**The data**
* * * * * * *

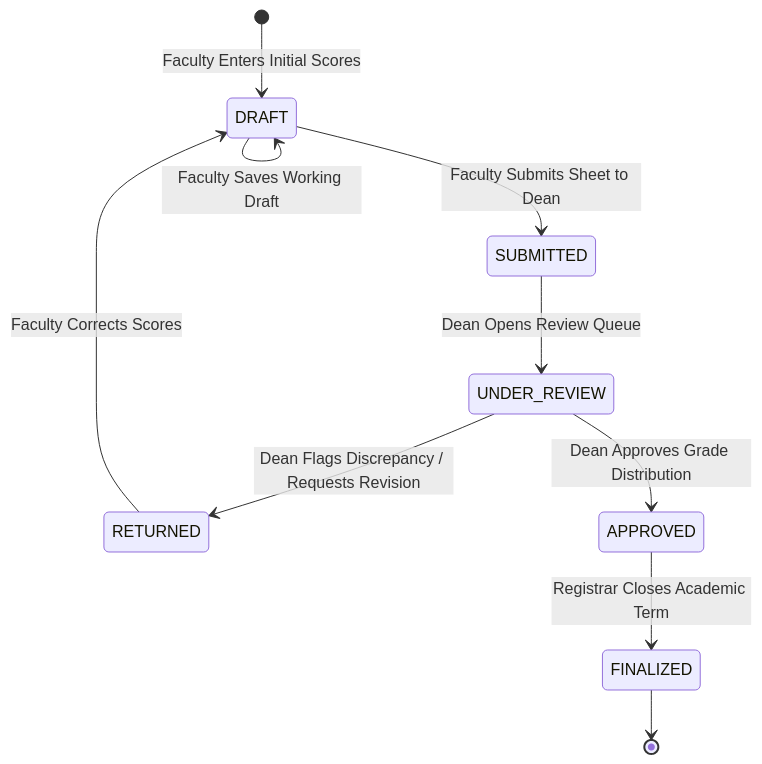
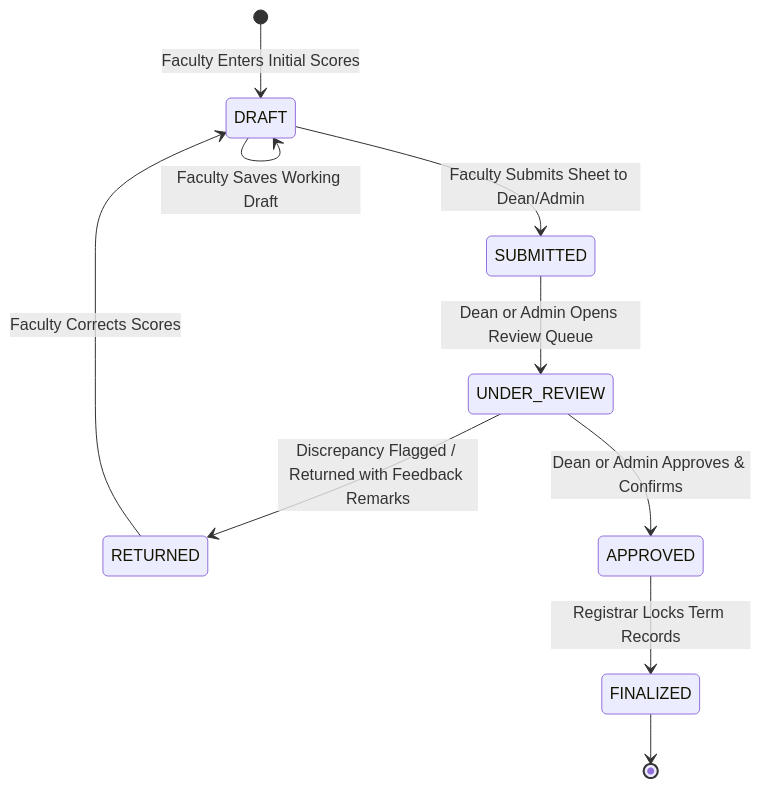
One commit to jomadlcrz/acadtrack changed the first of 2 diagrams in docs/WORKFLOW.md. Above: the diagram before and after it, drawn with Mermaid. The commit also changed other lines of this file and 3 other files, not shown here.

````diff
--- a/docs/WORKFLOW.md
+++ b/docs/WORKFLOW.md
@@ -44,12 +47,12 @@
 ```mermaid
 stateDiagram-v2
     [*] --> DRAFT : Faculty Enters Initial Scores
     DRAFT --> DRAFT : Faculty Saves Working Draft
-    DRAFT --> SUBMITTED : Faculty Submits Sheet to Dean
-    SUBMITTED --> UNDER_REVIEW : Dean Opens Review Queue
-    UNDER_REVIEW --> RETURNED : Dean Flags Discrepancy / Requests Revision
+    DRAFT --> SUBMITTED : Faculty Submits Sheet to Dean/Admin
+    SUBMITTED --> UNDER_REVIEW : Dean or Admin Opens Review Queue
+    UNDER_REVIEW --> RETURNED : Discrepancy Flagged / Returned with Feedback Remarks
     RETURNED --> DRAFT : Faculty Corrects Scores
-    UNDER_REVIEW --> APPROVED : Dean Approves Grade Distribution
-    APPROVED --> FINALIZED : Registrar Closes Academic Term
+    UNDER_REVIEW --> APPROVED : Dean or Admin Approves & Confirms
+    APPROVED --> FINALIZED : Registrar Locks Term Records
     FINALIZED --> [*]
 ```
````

* * * * * * *

**The problem**
Would you print all of the entries exactly, omitting any image?

**Answer to this task**
One commit to jomadlcrz/acadtrack changed the first of 2 diagrams in docs/WORKFLOW.md. Above: the diagram before and after it, drawn with Mermaid. The commit also changed other lines of this file and 3 other files, not shown here.

````diff
--- a/docs/WORKFLOW.md
+++ b/docs/WORKFLOW.md
@@ -44,12 +47,12 @@
 ```mermaid
 stateDiagram-v2
     [*] --> DRAFT : Faculty Enters Initial Scores
     DRAFT --> DRAFT : Faculty Saves Working Draft
-    DRAFT --> SUBMITTED : Faculty Submits Sheet to Dean
-    SUBMITTED --> UNDER_REVIEW : Dean Opens Review Queue
-    UNDER_REVIEW --> RETURNED : Dean Flags Discrepancy / Requests Revision
+    DRAFT --> SUBMITTED : Faculty Submits Sheet to Dean/Admin
+    SUBMITTED --> UNDER_REVIEW : Dean or Admin Opens Review Queue
+    UNDER_REVIEW --> RETURNED : Discrepancy Flagged / Returned with Feedback Remarks
     RETURNED --> DRAFT : Faculty Corrects Scores
-    UNDER_REVIEW --> APPROVED : Dean Approves Grade Distribution
-    APPROVED --> FINALIZED : Registrar Closes Academic Term
+    UNDER_REVIEW --> APPROVED : Dean or Admin Approves & Confirms
+    APPROVED --> FINALIZED : Registrar Locks Term Records
     FINALIZED --> [*]
 ```
````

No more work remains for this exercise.